  • Turangawaewae – A strong sense of our place and identity is the foundation for learning. Knowing our diverse backgrounds enables us to feel connected and empowered.
  • Kaitiakitanga – Kaitiakitanga is reciprocal; we care for the land and water and the environment cares for us. Our learners are the champions of Nukumea Stream and beyond.
  • Manaakitanga – We acknowledge and protect the mana of all in our community. By acting with kindness, being respectful and serving others we nourish and empower each other.
  • Whakapuāwai – All learners are individuals and will flourish in unique ways. Our learners are excited about their learning and able to make a positive impact on the future.

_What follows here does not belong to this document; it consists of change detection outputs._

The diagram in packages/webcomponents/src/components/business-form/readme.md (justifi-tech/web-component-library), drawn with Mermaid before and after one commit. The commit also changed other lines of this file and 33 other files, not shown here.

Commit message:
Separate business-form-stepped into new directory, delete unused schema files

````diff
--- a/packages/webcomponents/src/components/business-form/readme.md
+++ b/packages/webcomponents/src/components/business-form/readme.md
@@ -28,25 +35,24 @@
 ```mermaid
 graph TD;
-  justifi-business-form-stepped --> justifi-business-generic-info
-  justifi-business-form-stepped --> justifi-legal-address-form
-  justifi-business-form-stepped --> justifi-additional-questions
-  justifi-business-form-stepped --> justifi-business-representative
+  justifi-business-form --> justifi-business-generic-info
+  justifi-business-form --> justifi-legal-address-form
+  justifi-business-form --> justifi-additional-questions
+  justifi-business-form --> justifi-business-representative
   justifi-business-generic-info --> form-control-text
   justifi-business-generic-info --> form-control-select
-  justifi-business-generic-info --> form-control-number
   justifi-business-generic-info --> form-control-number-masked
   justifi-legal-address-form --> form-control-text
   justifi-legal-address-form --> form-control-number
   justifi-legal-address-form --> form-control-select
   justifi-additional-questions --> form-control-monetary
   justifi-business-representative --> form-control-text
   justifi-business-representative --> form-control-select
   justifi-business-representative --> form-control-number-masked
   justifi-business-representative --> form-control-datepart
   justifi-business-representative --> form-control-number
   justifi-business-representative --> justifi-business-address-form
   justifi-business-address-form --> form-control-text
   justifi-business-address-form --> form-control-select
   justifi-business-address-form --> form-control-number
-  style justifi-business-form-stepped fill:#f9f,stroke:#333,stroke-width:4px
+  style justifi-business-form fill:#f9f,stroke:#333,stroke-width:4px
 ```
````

Image by: Diana Wilkes

Overcoming challenges, embracing triumphs

Our journey was not without its share of challenges. From construction delays to navigating bureaucratic hurdles, resilience became our reality! An example of this was finding out that our buildings would not be ready in time for opening and having to work on contingency options, such as co-habitating with a local school, or operating out of a local facility, and finally landing on a temporary buildings solution. In addition, we had changes in staffing with our Ministry partners, which could make communications difficult at times – proactivity was essential. As PMs, we sometimes found ourselves spearheading efforts to keep our EBoT engaged and focused amidst these ‘bumps in the road’ and the commitments that our board members had in their personal and professional lives. Yet, by honouring our co-constructed ways of working (our norms) that were established very early on, we managed to maintain momentum and share the load.

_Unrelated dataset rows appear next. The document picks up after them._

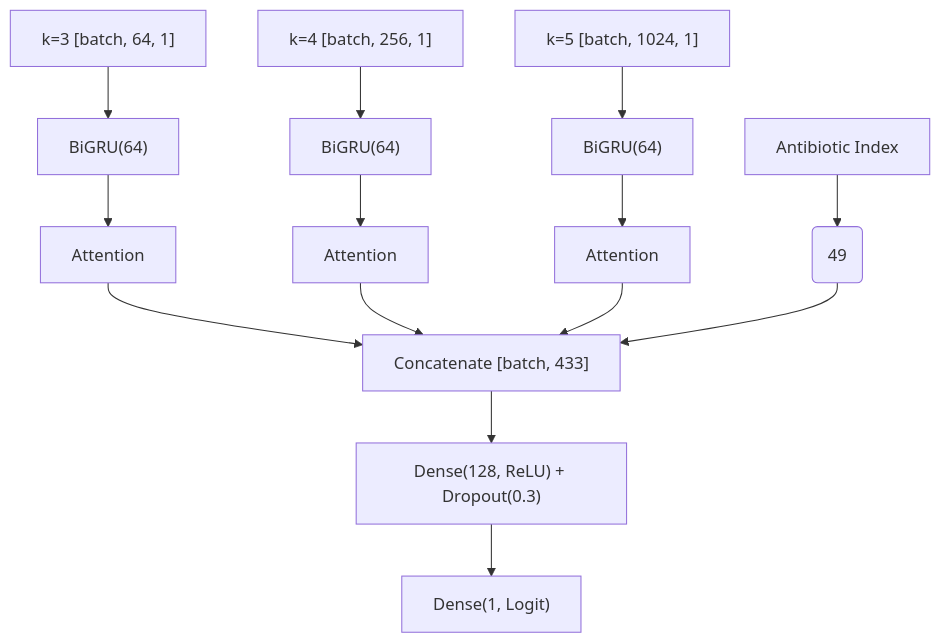
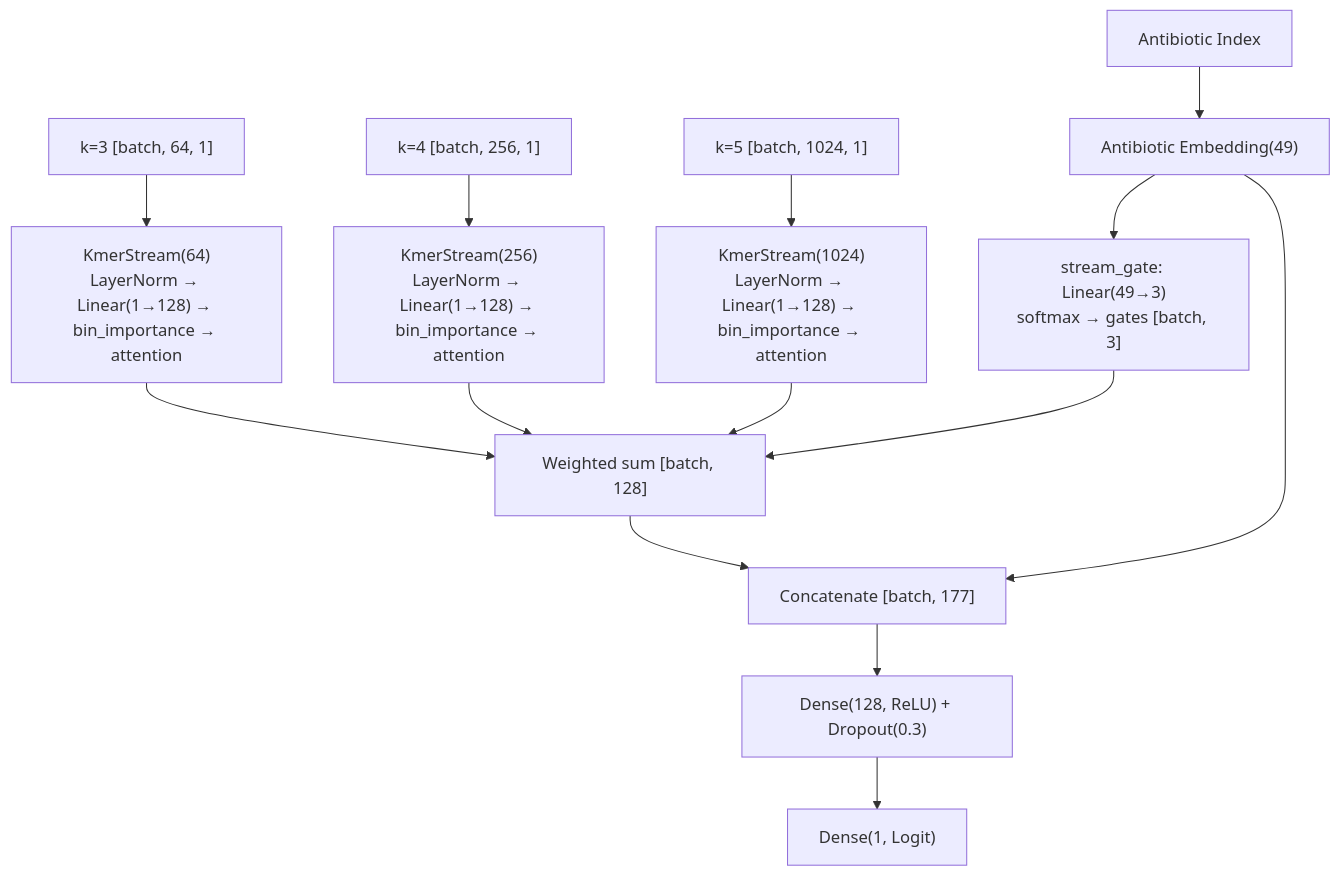
One commit to sebastianrodriguez1115/neural-networks-project changed the third of 6 diagrams in docs/4_models.md. Above: the diagram before and after it, drawn with Mermaid. The commit also changed other lines of this file and 74 other files, not shown here.

````diff
--- a/docs/4_models.md
+++ b/docs/4_models.md
@@ -148,25 +157,30 @@
 ```mermaid
 graph TD
 K3["k=3 [batch, 64, 1]"]
 K4["k=4 [batch, 256, 1]"]
 K5["k=5 [batch, 1024, 1]"]
 AB["Antibiotic Index"]
 
-G3["BiGRU(64)"]
-G4["BiGRU(64)"]
-G5["BiGRU(64)"]
+S3["KmerStream(64)<br/>LayerNorm → Linear(1→128) → bin_importance → attention"]
+S4["KmerStream(256)<br/>LayerNorm → Linear(1→128) → bin_importance → attention"]
+S5["KmerStream(1024)<br/>LayerNorm → Linear(1→128) → bin_importance → attention"]
 
-A3["Attention"]
-A4["Attention"]
-A5["Attention"]
-
-Cat["Concatenate [batch, 433]"]
+Gate["stream_gate: Linear(49→3)<br/>softmax → gates [batch, 3]"]
+Fused["Weighted sum [batch, 128]"]
+Cat["Concatenate [batch, 177]"]
 L1["Dense(128, ReLU) + Dropout(0.3)"]
 L2["Dense(1, Logit)"]
 
-K3 --> G3 --> A3 --> Cat
-K4 --> G4 --> A4 --> Cat
-K5 --> G5 --> A5 --> Cat
-AB --> Emb(49) --> Cat
+K3 --> S3
+K4 --> S4
+K5 --> S5
+AB --> Emb["Antibiotic Embedding(49)"]
+Emb --> Gate
+S3 --> Fused
+S4 --> Fused
+S5 --> Fused
+Gate --> Fused
+Fused --> Cat
+Emb --> Cat
 Cat --> L1 --> L2
 ```
````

Image by: Diana Wilkes

A Legacy of insight and inspiration

While the role of a presiding member is nuanced and difficult at times, it was actually a tremendous privilege to support this incredible community to establish their wonderful school. A few final thoughts for those in, or considering, the role of a PM:

  1. Be open-minded, it’s not about you, it’s about the community and the kids. Make sure you get that voice, which is tricky in a new community but it is important.

  2. Every principal should give it a crack, as it provides you with a different perspective to your own board (outside-in lens) and it would be great PD. ????

  3. Always tap into the strengths of the board members (e.g. we had a governance and finance guru who was amazing to work with, and a board member with lived mātauranga Māori experience).

  4. Use your Education Brief, initially to plan, and then retrospectively to review and reflect.

Image by: Diana Wilkes

He waka eke noa | We are all in this together

So, when we bid farewell to this mahi, we were both filled with a sense of pride and gratitude. Our journey may have had its twists and turns, but keeping future ākonga at the heart of our decision-making means we can confidently leave Nukumea Primary School in the hands of an amazing parent-elected board and a tenacious team of educators.

Image by: Tārai Kura